Home planetarium project

Everyone likes to stick luminous stars on their bedroom ceiling and walls. But where to put the stars so that the view looks right?

Tips

You'll need

• a stellar catalogue of the brightest stars.
• to understand what the numbers in the catalogue mean - in particular, right ascension, declination, and magnitude
• to understand how to turn those numbers into coordinates appropriate for your bedroom. As a staging post, you could calculate the coordinates (called altitude and azimuth) that describe the height above the horizon and direction of the star; then you need to figure out where on the wall or ceiling each star should go.
• Geometry (tan, sin, cos); and by doing this problem, you'll figure out spherical geometry.
• a little computing.

My solution

I wrote a gnuplot program to go direct from the stellar catalogue to coordinates on the walls. In the program, I specify how far from my eye each of the five surfaces (four walls and one ceiling) is. Also the orientation of the room and the required time of the star snapshot. I assume the walls are all perpendicular and either horizontal or vertical.

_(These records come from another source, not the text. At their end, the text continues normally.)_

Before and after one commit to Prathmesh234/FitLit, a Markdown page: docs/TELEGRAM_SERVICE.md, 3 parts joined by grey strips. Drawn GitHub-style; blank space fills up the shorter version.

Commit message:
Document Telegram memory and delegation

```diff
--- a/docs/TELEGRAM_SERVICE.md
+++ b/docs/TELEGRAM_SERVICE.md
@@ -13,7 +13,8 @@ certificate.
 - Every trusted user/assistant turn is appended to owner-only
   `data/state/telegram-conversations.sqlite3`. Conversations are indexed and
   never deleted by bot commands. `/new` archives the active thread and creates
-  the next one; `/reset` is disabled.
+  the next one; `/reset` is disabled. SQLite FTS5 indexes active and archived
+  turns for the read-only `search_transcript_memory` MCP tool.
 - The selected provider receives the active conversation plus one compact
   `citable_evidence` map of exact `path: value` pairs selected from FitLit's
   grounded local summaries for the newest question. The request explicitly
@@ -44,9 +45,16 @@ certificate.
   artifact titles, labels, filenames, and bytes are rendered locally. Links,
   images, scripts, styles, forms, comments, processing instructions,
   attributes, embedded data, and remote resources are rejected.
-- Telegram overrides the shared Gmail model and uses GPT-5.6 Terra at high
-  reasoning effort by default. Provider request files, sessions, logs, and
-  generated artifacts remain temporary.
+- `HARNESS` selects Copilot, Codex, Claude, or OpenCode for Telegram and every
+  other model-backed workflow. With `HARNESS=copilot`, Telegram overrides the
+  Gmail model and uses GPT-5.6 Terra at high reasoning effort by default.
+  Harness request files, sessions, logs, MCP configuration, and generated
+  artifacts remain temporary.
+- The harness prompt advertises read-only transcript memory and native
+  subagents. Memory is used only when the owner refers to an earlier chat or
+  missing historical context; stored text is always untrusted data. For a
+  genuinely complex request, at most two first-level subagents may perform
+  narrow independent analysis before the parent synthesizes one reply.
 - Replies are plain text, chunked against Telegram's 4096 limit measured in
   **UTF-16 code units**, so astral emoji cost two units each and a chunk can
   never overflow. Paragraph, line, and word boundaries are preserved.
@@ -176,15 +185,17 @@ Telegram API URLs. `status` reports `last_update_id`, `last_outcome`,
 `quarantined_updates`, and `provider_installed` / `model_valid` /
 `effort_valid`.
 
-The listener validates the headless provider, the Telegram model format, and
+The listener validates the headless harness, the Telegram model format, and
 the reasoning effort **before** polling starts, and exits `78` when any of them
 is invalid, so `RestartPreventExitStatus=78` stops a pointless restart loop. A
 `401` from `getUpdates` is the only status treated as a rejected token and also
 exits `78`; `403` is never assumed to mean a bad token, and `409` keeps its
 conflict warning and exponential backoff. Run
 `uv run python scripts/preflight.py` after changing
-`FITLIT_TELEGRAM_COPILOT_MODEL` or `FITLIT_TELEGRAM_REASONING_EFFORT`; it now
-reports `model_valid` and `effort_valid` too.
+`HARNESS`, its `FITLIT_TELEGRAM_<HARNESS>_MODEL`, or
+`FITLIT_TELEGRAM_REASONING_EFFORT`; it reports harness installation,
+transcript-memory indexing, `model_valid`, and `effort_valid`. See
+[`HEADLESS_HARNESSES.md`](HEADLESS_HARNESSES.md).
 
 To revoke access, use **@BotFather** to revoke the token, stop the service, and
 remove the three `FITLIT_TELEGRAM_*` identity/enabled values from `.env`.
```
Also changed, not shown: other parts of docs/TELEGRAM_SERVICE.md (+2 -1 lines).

The program creates five plots (Wall0.ps, Wall1.ps, Wall2.ps, Wall3.ps, Ceil.ps) which show where to put the stars on the five surfaces. When you've printed out the plots, you can cut them along the lines and tape them together if you want. The points (0,0) in each plot are the four points that are the closest point to your eye in each wall, and the zenith, the point in the ceiling closest to your eye.

The catalogue is contained in five files provided in this zip file [zip catalog.zip m1 m2 m3 m3.5 m4.5 ecliptic]. File m1 is all stars with magnitude brighter than 1. File m2 is all stars with magnitude brighter than 2. Etc.

David MacKay